ACTION ITEM ▸
What you write must match exactly the lines from the one with "--- a/src/components/Contest/Contest.js" through the last line of the material below.

INPUT FOR THIS TASK ▸
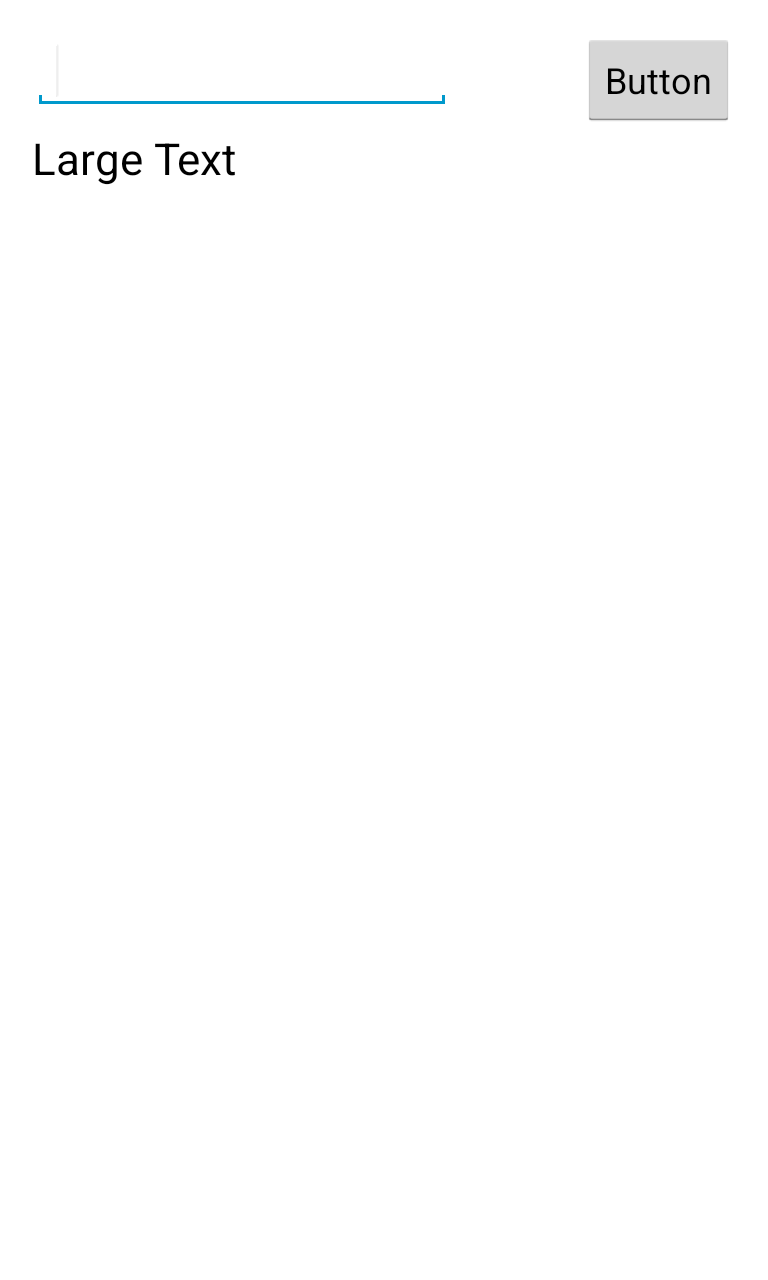
Repository: thenewcircle/class-3290
Layout: Fib/res/layout/activity_main.xml
An editor plug-in stored every save of this project. The layout is shown before and after the next save, followed by the edit.
It is drawn on a 768 x 1280 px phone screen (xhdpi) without system bars, with theme AppTheme; the app's code is not run.

Above is the layout before, as saved 2013-10-28 14:17:31.

After the next save:
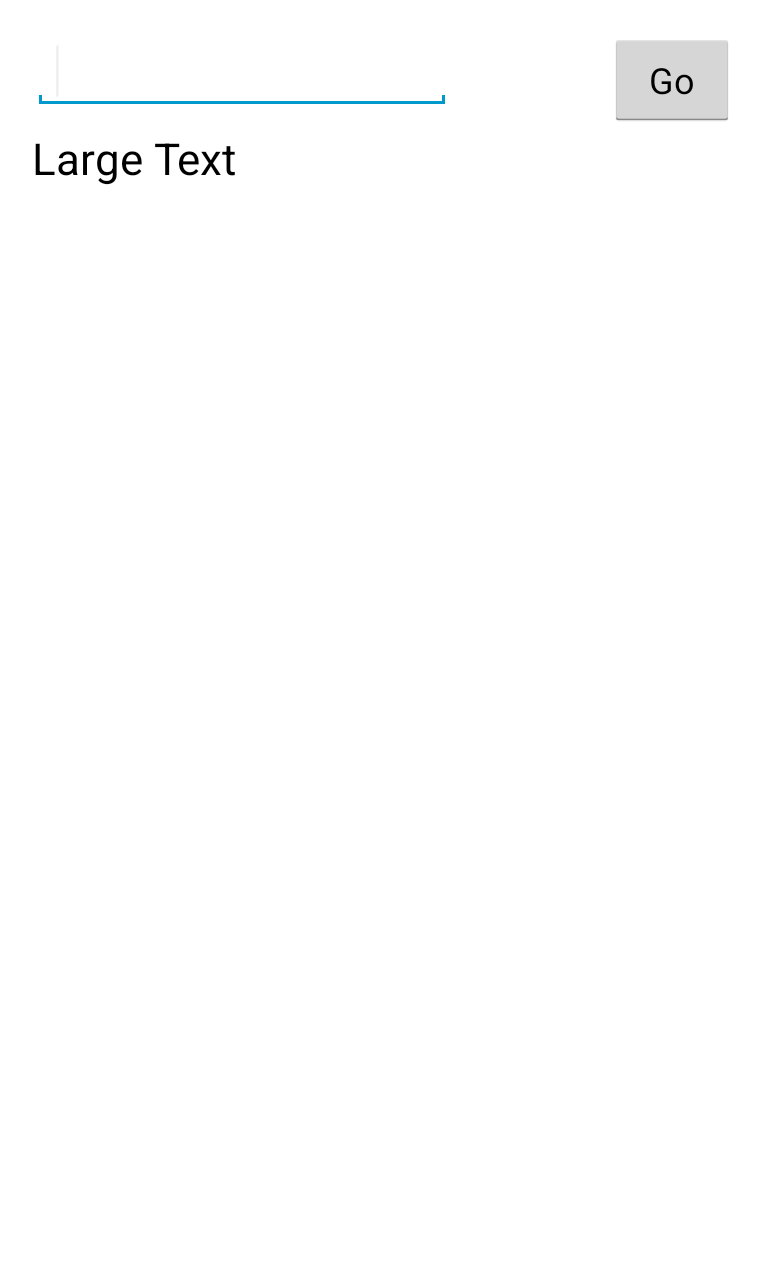
Saved 8 s later.
--- a/Fib/res/layout/activity_main.xml
+++ b/Fib/res/layout/activity_main.xml
@@ -35,6 +35,6 @@
         android:layout_height="wrap_content"
         android:layout_alignParentRight="true"
         android:layout_alignParentTop="true"
-        android:text="Button" />
+        android:text="@string/go" />
 
 </RelativeLayout>
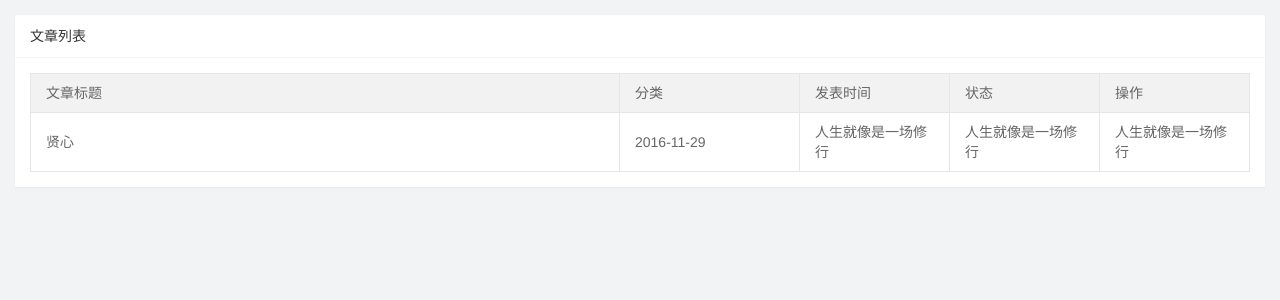
Repository: R1Deemo/Main-project
Page: article/art_list.html
The author's editor kept a copy of each file at every save. The page is drawn from the files as they stood at one save, then again after the next save.
The browser window is 1280 px wide. The pictures show the whole page.
The page's requests for data from a server got no answer.

Above is the page before, as saved 2022-11-12 15:51:43.
Console error: TypeError: Cannot read properties of undefined (reading 'status')

After the next save:
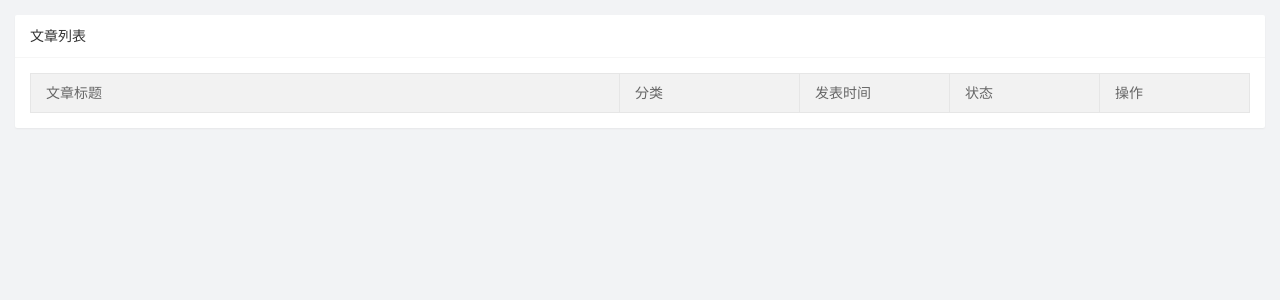
Saved 39 s later.
--- a/article/art_list.html
+++ b/article/art_list.html
@@ -38,13 +38,7 @@
                     </tr>
                 </thead>
                 <tbody>
-                    <tr>
-                        <td>贤心</td>
-                        <td>2016-11-29</td>
-                        <td>人生就像是一场修行</td>
-                        <td>人生就像是一场修行</td>
-                        <td>人生就像是一场修行</td>
-                    </tr>
+
 
                 </tbody>
             </table>
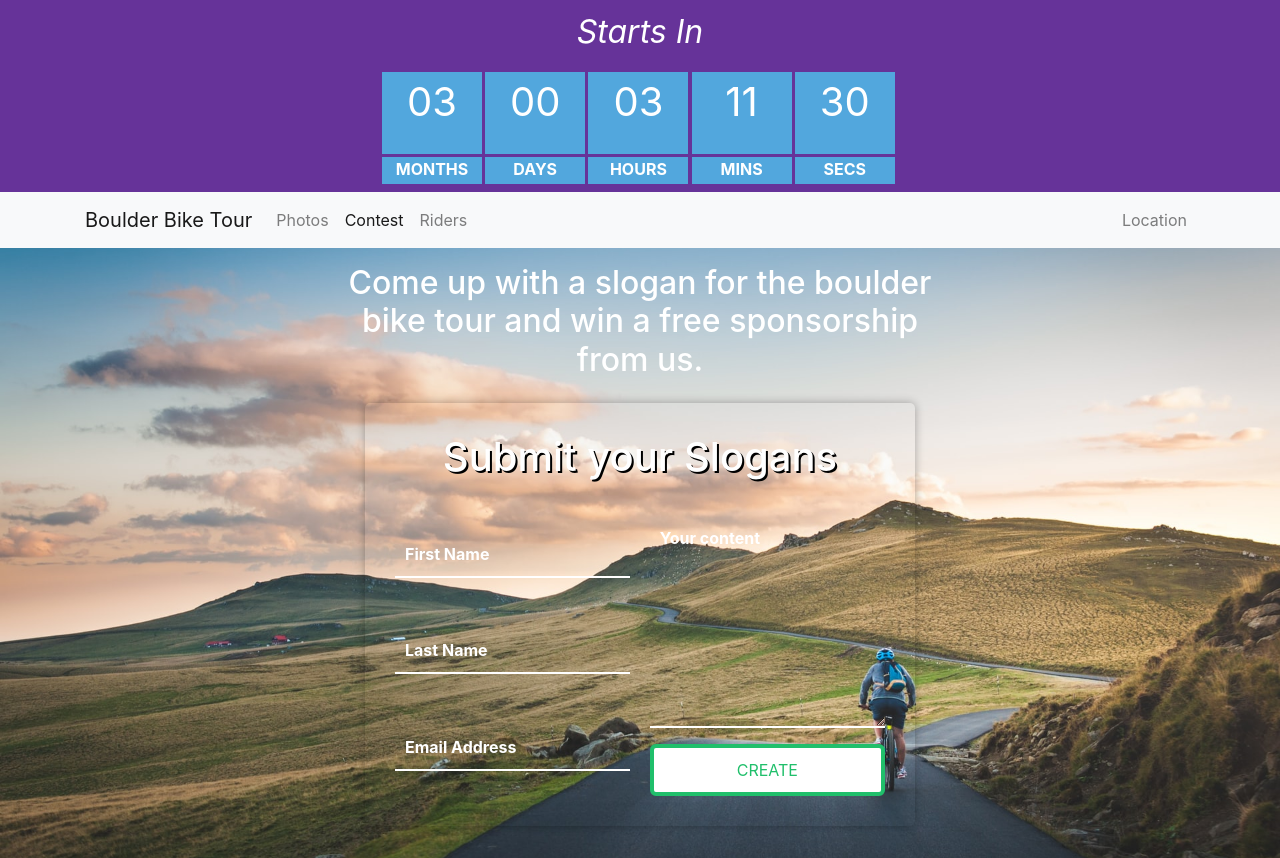
Repository: akinsikuoluwafemi/boulder_bike_tour_frontend
Page: /contest
An editor plug-in stored every save of this project. The page is shown before and after the next save, followed by the edit.
The browser window is 1280 px wide. The pictures show the whole page.
The page's requests for data from a server got no answer. Some web libraries are served in a nearby version. The project was rebuilt for these pictures with package versions that can differ from the ones it lists, and the page was loaded fresh each time. No one was signed in, and anything a server would have sent is missing. Also part of the build but not shown: src/components/Home/LatestNews.js, src/components/Home/Winners.js, src/components/Accordions/Accordions.js, src/components/Home/FooterContent.js, src/components/Home/Home.js, src/components/Location/mapStyles.js, src/components/Spinner/Spinner.scss, src/components/Spinner/Spinner.js and 5 more.

Above is the page before, as saved 2020-08-23 07:31:31.

After the next save:
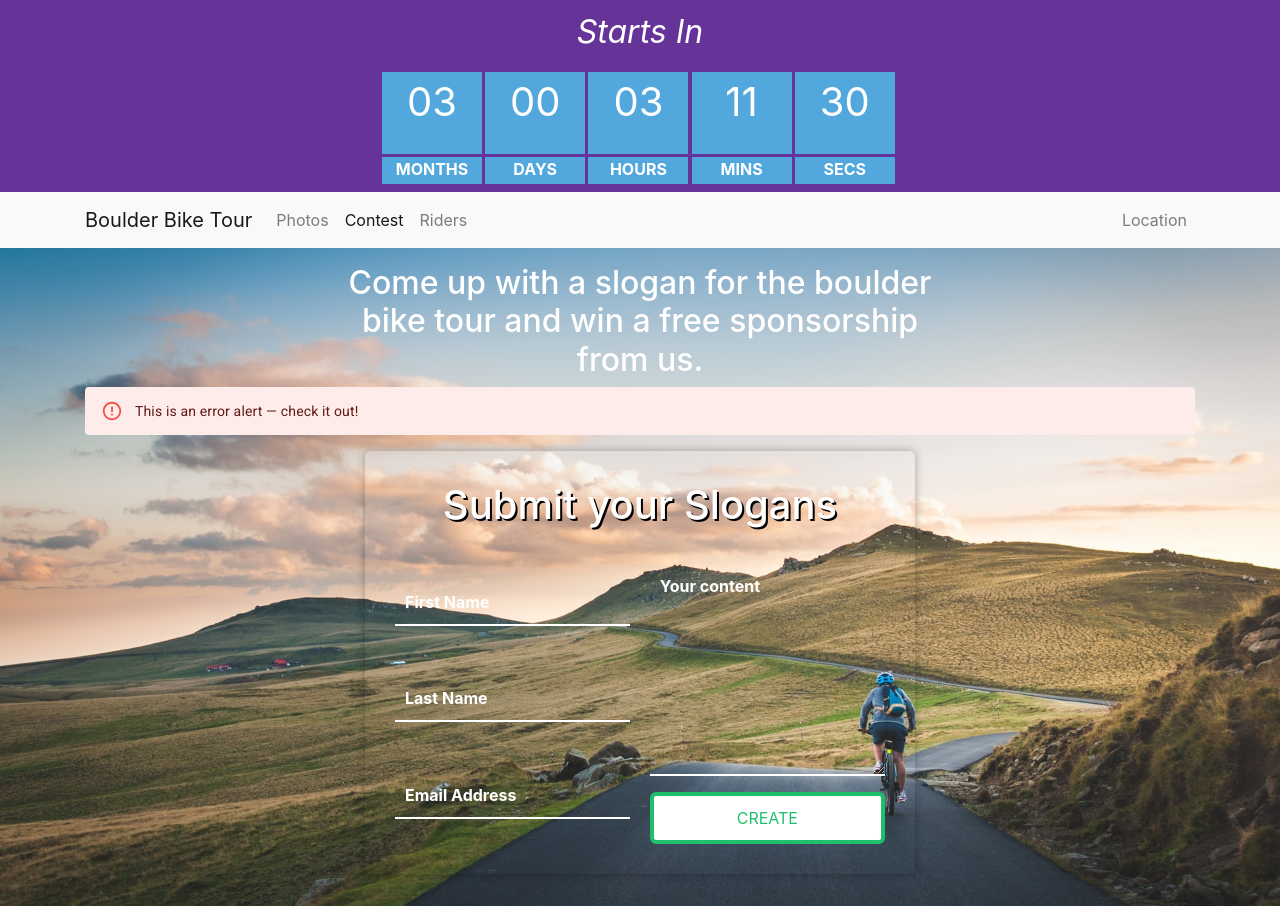
Saved 38 s later.
--- a/src/components/Contest/Contest.js
+++ b/src/components/Contest/Contest.js
@@ -69,12 +69,13 @@ const Contest = () => {
             </h2>
             <AlertContext.Provider value={{ alert, setAlert }}>
               {/* <Alert severity={severity}>{alertText}</Alert> */}
-
+              <Alert severity="error">
+                This is an error alert — check it out!
+              </Alert>
               <div className="px-3 py-3 form-center">
                 <Form />
               </div>
             </AlertContext.Provider>
-
           </div>
         </div>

RESULT OF THIS EXERCISE ▸
--- a/src/components/Contest/Contest.js
+++ b/src/components/Contest/Contest.js
@@ -69,12 +69,13 @@ const Contest = () => {
             </h2>
             <AlertContext.Provider value={{ alert, setAlert }}>
               {/* <Alert severity={severity}>{alertText}</Alert> */}
-
+              <Alert severity="error">
+                This is an error alert — check it out!
+              </Alert>
               <div className="px-3 py-3 form-center">
                 <Form />
               </div>
             </AlertContext.Provider>
-
           </div>
         </div>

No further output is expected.